**What is being asked**:
Write the records below out again word for word, with the pictures removed.

(Stored entries)

------------------------

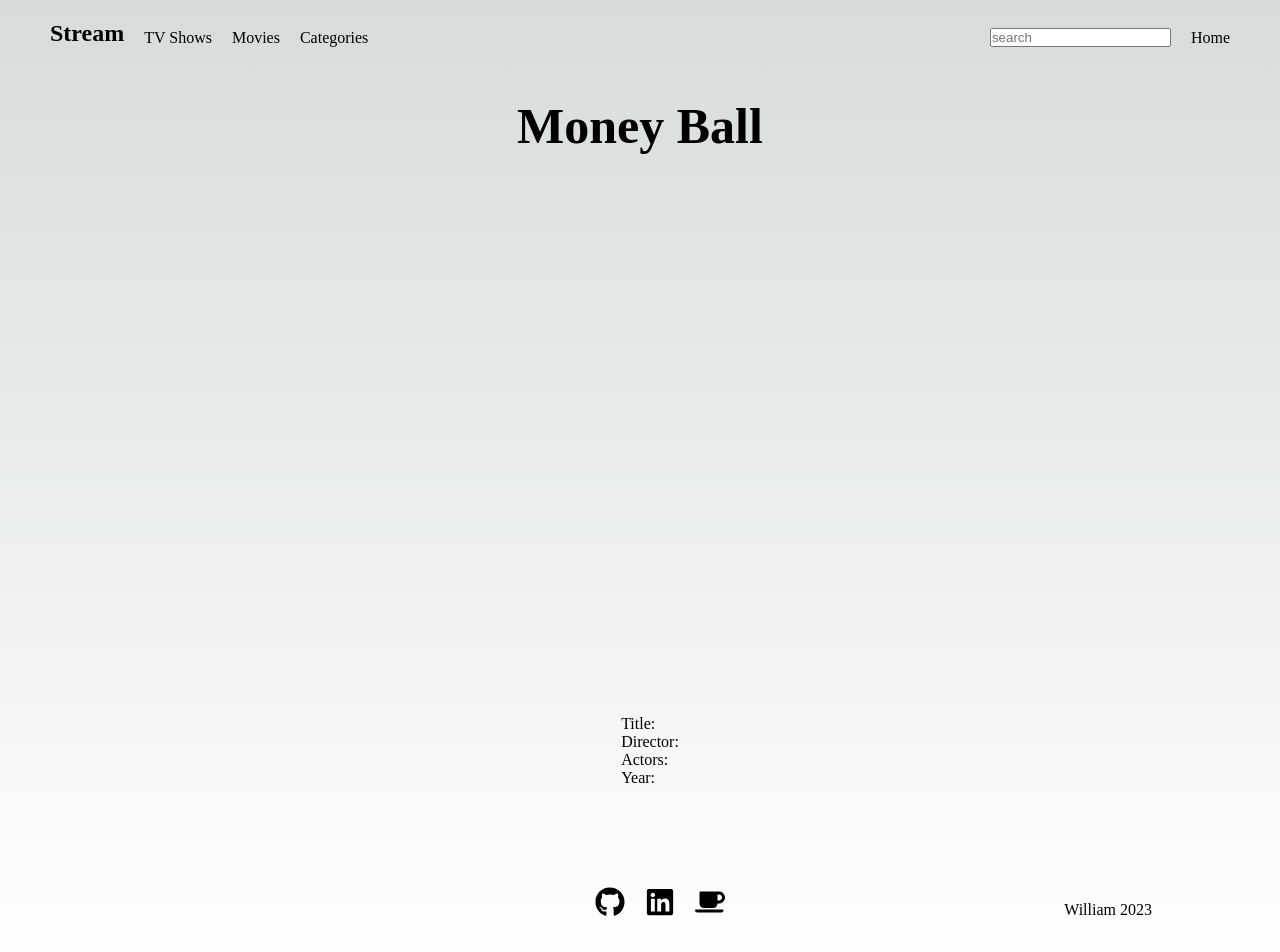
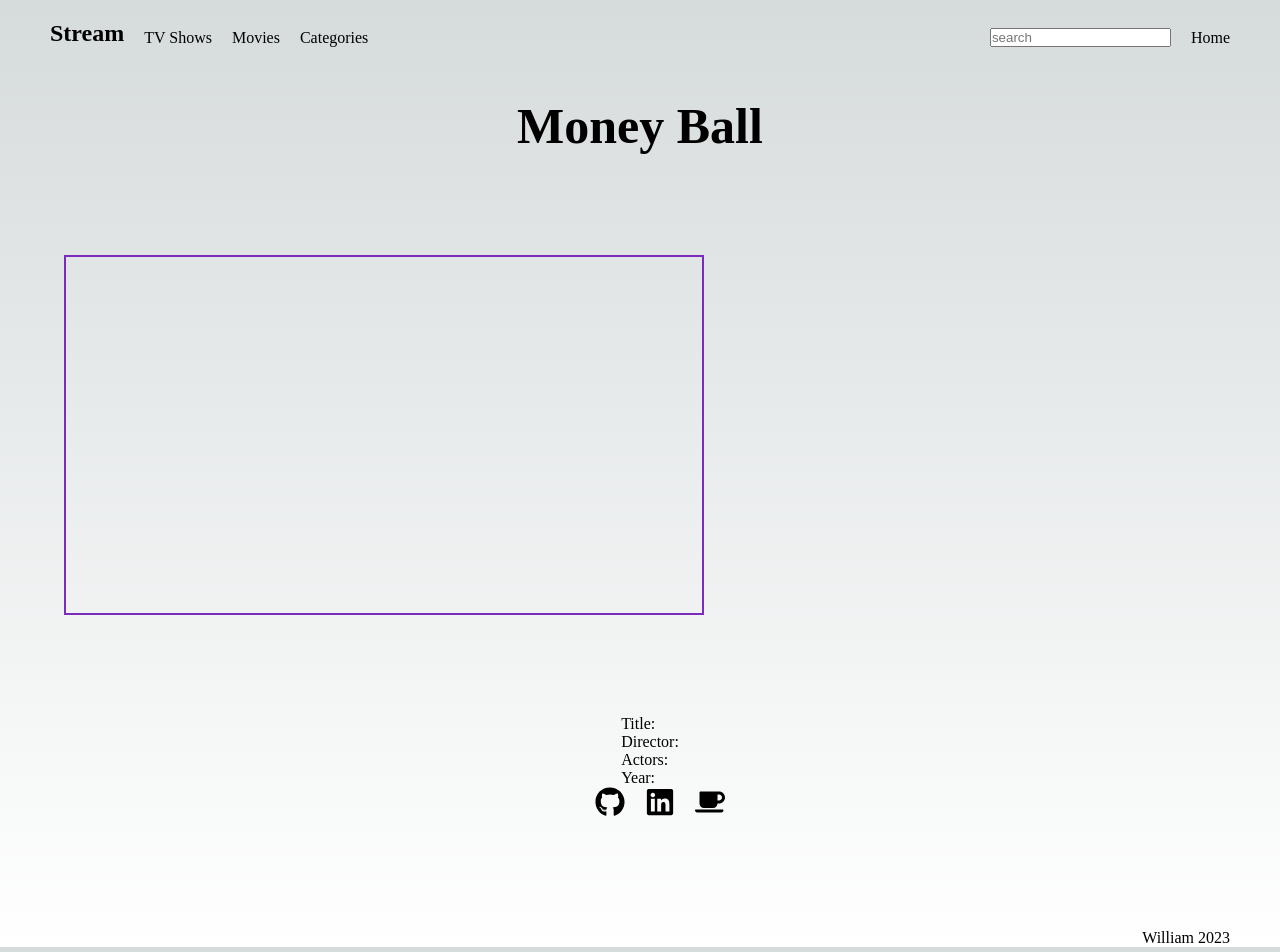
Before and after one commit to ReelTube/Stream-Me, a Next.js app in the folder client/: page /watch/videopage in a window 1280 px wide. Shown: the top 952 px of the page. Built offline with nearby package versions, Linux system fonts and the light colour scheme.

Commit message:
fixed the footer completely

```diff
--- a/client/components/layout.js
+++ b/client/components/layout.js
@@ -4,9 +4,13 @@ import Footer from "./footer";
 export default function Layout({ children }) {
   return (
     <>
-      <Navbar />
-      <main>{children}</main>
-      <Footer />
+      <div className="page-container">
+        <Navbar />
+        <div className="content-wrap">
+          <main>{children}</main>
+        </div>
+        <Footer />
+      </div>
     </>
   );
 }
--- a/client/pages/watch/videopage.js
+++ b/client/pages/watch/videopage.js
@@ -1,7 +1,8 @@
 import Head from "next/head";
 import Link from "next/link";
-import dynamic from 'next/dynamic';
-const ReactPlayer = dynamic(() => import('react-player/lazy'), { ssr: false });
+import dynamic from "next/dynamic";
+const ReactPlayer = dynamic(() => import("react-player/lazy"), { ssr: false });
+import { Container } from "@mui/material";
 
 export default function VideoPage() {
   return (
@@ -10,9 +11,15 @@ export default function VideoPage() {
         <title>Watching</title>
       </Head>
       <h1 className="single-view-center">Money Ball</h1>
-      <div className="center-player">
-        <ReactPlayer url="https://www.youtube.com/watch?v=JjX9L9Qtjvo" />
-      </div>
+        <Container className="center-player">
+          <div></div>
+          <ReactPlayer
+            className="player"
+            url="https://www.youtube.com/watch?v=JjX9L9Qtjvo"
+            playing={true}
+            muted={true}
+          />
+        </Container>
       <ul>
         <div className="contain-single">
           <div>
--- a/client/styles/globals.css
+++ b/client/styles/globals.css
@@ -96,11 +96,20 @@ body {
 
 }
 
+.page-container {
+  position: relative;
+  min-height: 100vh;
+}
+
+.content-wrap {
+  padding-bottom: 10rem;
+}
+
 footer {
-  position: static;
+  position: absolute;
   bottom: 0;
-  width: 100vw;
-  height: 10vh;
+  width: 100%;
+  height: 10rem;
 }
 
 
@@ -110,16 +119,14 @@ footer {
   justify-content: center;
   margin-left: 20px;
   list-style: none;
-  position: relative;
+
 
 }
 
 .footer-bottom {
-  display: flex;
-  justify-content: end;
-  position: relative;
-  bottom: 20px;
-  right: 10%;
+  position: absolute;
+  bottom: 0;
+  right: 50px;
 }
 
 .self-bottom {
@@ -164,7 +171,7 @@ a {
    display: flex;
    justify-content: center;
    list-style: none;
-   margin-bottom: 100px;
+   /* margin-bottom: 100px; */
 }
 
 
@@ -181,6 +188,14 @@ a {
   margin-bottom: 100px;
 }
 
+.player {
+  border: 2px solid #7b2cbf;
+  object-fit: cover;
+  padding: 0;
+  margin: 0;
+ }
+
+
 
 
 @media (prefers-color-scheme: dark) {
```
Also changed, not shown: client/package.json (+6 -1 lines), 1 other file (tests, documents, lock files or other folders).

------------------------

**Your solution**:
Before and after one commit to ReelTube/Stream-Me, a Next.js app in the folder client/: page /watch/videopage in a window 1280 px wide. Shown: the top 952 px of the page. Built offline with nearby package versions, Linux system fonts and the light colour scheme.

Commit message:
fixed the footer completely

```diff
--- a/client/components/layout.js
+++ b/client/components/layout.js
@@ -4,9 +4,13 @@ import Footer from "./footer";
 export default function Layout({ children }) {
   return (
     <>
-      <Navbar />
-      <main>{children}</main>
-      <Footer />
+      <div className="page-container">
+        <Navbar />
+        <div className="content-wrap">
+          <main>{children}</main>
+        </div>
+        <Footer />
+      </div>
     </>
   );
 }
--- a/client/pages/watch/videopage.js
+++ b/client/pages/watch/videopage.js
@@ -1,7 +1,8 @@
 import Head from "next/head";
 import Link from "next/link";
-import dynamic from 'next/dynamic';
-const ReactPlayer = dynamic(() => import('react-player/lazy'), { ssr: false });
+import dynamic from "next/dynamic";
+const ReactPlayer = dynamic(() => import("react-player/lazy"), { ssr: false });
+import { Container } from "@mui/material";
 
 export default function VideoPage() {
   return (
@@ -10,9 +11,15 @@ export default function VideoPage() {
         <title>Watching</title>
       </Head>
       <h1 className="single-view-center">Money Ball</h1>
-      <div className="center-player">
-        <ReactPlayer url="https://www.youtube.com/watch?v=JjX9L9Qtjvo" />
-      </div>
+        <Container className="center-player">
+          <div></div>
+          <ReactPlayer
+            className="player"
+            url="https://www.youtube.com/watch?v=JjX9L9Qtjvo"
+            playing={true}
+            muted={true}
+          />
+        </Container>
       <ul>
         <div className="contain-single">
           <div>
--- a/client/styles/globals.css
+++ b/client/styles/globals.css
@@ -96,11 +96,20 @@ body {
 
 }
 
+.page-container {
+  position: relative;
+  min-height: 100vh;
+}
+
+.content-wrap {
+  padding-bottom: 10rem;
+}
+
 footer {
-  position: static;
+  position: absolute;
   bottom: 0;
-  width: 100vw;
-  height: 10vh;
+  width: 100%;
+  height: 10rem;
 }
 
 
@@ -110,16 +119,14 @@ footer {
   justify-content: center;
   margin-left: 20px;
   list-style: none;
-  position: relative;
+
 
 }
 
 .footer-bottom {
-  display: flex;
-  justify-content: end;
-  position: relative;
-  bottom: 20px;
-  right: 10%;
+  position: absolute;
+  bottom: 0;
+  right: 50px;
 }
 
 .self-bottom {
@@ -164,7 +171,7 @@ a {
    display: flex;
    justify-content: center;
    list-style: none;
-   margin-bottom: 100px;
+   /* margin-bottom: 100px; */
 }
 
 
@@ -181,6 +188,14 @@ a {
   margin-bottom: 100px;
 }
 
+.player {
+  border: 2px solid #7b2cbf;
+  object-fit: cover;
+  padding: 0;
+  margin: 0;
+ }
+
+
 
 
 @media (prefers-color-scheme: dark) {
```
Also changed, not shown: client/package.json (+6 -1 lines), 1 other file (tests, documents, lock files or other folders).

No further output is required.